_Directions for this task:_ The required lines are those that contain "junit"; pull them out of the data and copy them.

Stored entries
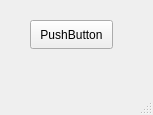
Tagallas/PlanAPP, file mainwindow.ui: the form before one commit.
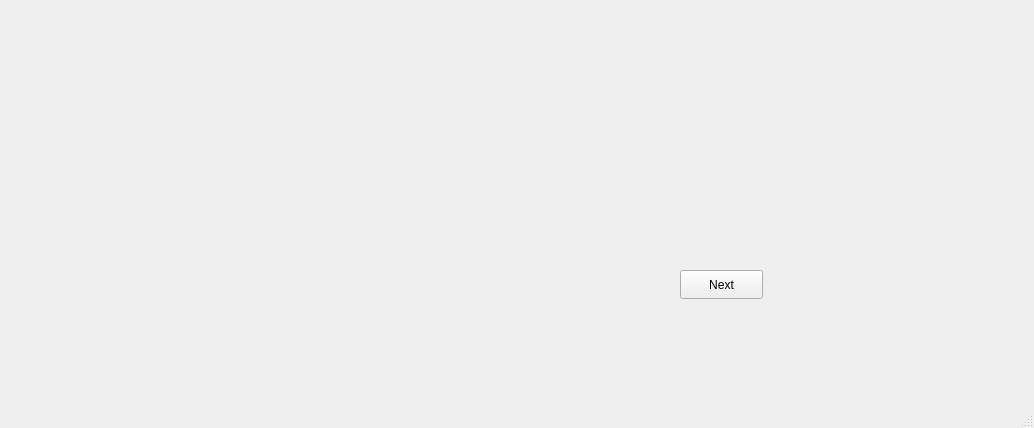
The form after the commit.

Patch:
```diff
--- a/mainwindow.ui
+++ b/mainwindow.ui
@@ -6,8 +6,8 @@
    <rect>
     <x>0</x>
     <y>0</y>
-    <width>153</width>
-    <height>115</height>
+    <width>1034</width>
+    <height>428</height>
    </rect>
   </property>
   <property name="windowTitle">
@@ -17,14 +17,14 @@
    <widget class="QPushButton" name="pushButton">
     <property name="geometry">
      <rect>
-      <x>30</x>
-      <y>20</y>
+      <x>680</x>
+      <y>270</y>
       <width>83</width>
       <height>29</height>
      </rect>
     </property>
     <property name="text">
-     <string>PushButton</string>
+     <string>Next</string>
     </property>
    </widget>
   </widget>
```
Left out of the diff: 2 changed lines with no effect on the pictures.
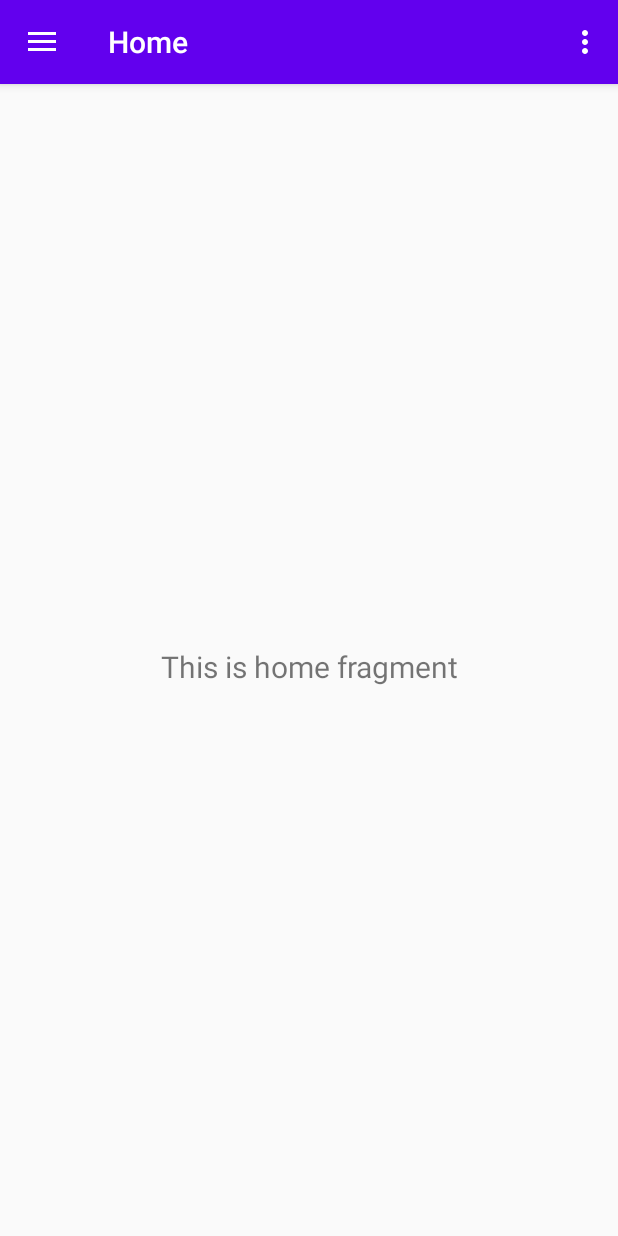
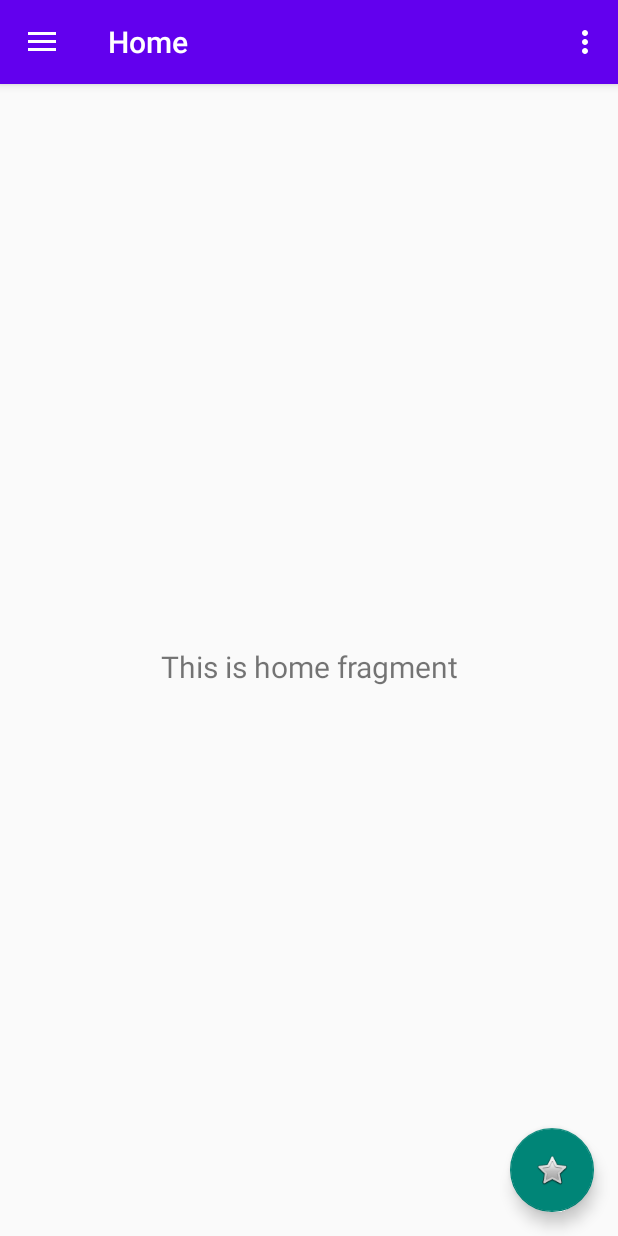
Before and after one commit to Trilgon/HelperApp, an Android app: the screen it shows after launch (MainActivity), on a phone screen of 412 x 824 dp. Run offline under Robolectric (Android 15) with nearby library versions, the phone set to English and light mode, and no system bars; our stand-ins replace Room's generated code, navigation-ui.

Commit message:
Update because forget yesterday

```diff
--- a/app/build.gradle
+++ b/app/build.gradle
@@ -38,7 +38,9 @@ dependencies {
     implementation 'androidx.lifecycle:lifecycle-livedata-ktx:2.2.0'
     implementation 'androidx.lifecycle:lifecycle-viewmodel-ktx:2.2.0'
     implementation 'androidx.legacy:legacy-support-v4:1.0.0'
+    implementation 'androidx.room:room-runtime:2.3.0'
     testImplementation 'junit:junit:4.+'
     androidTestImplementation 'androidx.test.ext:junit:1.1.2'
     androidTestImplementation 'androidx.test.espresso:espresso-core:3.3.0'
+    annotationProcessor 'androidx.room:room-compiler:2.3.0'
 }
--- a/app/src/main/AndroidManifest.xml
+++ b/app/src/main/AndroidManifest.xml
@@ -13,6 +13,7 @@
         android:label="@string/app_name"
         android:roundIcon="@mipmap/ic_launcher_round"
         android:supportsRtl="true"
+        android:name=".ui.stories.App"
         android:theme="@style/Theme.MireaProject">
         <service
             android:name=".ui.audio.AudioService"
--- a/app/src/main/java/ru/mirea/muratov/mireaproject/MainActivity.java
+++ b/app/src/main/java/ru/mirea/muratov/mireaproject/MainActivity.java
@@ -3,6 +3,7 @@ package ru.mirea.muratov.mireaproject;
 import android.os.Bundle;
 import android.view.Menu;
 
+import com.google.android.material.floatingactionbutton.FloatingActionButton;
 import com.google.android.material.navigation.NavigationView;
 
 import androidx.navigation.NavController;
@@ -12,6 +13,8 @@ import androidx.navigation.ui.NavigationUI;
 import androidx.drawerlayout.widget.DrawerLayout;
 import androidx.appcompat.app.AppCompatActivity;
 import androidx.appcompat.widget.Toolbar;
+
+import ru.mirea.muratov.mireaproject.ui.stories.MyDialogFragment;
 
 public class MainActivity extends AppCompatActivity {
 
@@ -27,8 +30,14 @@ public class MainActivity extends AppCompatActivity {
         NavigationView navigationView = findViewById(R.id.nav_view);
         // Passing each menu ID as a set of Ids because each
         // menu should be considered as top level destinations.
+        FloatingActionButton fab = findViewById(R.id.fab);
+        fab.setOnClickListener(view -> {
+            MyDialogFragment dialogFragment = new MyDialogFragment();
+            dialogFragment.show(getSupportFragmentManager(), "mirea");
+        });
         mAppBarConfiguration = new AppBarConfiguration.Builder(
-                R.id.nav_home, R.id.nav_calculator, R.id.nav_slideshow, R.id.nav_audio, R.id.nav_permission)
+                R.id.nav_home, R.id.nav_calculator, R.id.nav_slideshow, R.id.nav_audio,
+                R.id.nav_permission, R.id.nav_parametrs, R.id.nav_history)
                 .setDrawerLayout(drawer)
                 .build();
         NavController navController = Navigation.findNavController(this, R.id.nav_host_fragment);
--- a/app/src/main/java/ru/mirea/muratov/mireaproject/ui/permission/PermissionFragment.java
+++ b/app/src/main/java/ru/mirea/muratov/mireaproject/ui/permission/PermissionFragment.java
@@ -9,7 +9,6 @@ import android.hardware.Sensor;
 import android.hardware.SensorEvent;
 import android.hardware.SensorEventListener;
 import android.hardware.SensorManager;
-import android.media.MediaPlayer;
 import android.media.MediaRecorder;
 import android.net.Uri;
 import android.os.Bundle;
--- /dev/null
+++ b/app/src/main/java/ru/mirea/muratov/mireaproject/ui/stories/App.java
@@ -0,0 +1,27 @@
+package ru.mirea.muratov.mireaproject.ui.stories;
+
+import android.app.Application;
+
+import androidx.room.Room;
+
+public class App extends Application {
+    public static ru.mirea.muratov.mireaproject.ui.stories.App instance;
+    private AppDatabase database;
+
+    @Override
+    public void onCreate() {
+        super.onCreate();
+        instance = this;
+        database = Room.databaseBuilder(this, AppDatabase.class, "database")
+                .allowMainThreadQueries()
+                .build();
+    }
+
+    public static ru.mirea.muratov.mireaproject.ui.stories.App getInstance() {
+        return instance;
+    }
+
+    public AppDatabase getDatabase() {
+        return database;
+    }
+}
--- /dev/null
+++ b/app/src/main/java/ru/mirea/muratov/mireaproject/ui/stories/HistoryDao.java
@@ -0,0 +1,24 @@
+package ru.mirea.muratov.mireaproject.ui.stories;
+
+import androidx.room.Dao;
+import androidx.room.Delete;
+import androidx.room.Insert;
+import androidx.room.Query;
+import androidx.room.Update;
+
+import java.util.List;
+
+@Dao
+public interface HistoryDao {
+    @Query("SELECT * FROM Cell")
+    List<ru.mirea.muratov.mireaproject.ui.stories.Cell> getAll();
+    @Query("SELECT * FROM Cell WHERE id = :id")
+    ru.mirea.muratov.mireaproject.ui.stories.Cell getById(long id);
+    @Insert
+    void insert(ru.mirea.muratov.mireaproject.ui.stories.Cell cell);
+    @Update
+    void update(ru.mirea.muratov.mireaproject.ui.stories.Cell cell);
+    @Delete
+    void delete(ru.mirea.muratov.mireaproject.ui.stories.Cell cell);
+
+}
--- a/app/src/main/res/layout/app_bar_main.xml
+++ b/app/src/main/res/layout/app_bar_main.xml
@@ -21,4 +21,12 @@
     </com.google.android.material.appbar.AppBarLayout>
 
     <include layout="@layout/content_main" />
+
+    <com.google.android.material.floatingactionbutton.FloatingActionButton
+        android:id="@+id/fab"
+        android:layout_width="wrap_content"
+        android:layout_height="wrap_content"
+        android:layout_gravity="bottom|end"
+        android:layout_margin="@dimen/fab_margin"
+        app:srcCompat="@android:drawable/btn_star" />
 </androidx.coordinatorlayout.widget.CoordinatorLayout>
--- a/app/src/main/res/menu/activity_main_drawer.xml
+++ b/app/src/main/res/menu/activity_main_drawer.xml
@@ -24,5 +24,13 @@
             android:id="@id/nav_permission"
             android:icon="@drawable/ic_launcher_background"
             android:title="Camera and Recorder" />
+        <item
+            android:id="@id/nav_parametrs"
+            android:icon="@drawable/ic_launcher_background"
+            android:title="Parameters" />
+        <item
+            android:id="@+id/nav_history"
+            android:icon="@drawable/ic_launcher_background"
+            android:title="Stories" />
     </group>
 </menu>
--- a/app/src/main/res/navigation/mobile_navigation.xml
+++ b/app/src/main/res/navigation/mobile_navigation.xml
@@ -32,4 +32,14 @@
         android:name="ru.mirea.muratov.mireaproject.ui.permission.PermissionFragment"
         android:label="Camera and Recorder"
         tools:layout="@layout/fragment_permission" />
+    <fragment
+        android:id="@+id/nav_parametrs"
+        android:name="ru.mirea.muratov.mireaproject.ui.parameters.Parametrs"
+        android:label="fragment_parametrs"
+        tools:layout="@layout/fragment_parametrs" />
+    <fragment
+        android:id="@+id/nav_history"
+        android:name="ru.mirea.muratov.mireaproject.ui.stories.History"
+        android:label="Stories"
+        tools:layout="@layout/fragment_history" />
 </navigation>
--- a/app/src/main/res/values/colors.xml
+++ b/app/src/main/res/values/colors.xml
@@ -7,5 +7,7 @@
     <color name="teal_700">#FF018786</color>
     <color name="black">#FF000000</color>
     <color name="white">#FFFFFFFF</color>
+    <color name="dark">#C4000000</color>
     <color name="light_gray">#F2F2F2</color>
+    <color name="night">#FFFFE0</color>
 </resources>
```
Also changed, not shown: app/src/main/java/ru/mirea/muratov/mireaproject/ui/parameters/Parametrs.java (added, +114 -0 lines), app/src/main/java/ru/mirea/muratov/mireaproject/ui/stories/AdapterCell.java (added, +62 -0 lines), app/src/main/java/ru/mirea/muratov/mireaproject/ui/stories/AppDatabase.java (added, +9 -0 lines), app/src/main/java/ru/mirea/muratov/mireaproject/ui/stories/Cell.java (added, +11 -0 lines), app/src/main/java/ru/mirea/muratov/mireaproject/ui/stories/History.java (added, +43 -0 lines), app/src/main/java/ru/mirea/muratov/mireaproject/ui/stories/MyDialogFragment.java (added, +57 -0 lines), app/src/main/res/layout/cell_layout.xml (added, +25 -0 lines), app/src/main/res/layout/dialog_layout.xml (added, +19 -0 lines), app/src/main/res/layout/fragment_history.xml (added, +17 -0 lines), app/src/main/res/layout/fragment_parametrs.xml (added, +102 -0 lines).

_Exercise result:_
     testImplementation 'junit:junit:4.+'
     androidTestImplementation 'androidx.test.ext:junit:1.1.2'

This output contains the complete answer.